Front-end code edit data
========
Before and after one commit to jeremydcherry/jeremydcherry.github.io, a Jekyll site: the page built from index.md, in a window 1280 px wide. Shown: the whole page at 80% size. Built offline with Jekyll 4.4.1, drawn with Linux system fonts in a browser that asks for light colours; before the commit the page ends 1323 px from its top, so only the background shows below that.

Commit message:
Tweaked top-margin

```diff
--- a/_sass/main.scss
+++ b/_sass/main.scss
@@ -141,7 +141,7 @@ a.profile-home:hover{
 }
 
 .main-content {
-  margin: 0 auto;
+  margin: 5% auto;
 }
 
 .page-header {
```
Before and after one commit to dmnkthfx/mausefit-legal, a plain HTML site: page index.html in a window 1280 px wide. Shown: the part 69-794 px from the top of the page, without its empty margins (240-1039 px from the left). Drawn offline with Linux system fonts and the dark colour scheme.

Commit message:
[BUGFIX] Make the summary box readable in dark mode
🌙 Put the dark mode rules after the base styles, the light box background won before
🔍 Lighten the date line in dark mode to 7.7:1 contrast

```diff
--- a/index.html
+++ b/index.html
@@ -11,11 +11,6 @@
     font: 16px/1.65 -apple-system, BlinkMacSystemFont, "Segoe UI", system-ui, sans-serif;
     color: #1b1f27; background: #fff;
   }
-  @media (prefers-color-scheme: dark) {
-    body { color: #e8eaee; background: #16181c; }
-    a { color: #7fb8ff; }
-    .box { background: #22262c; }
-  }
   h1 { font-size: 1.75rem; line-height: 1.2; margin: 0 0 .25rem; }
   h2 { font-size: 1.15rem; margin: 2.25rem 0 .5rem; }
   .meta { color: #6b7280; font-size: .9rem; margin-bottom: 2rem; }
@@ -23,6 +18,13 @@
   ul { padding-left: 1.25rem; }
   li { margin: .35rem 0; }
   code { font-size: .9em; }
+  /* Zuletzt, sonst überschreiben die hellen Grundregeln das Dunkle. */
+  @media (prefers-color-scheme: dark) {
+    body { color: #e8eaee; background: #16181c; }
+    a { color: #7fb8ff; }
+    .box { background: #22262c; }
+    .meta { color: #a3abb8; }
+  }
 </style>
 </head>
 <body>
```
========
Task directions:
Reproduce the entries above exactly, starting at their first line and finishing with the line that contains "background won before".

Solution to this problem:
Before and after one commit to jeremydcherry/jeremydcherry.github.io, a Jekyll site: the page built from index.md, in a window 1280 px wide. Shown: the whole page at 80% size. Built offline with Jekyll 4.4.1, drawn with Linux system fonts in a browser that asks for light colours; before the commit the page ends 1323 px from its top, so only the background shows below that.

Commit message:
Tweaked top-margin

```diff
--- a/_sass/main.scss
+++ b/_sass/main.scss
@@ -141,7 +141,7 @@ a.profile-home:hover{
 }
 
 .main-content {
-  margin: 0 auto;
+  margin: 5% auto;
 }
 
 .page-header {
```
Before and after one commit to dmnkthfx/mausefit-legal, a plain HTML site: page index.html in a window 1280 px wide. Shown: the part 69-794 px from the top of the page, without its empty margins (240-1039 px from the left). Drawn offline with Linux system fonts and the dark colour scheme.

Commit message:
[BUGFIX] Make the summary box readable in dark mode
🌙 Put the dark mode rules after the base styles, the light box background won before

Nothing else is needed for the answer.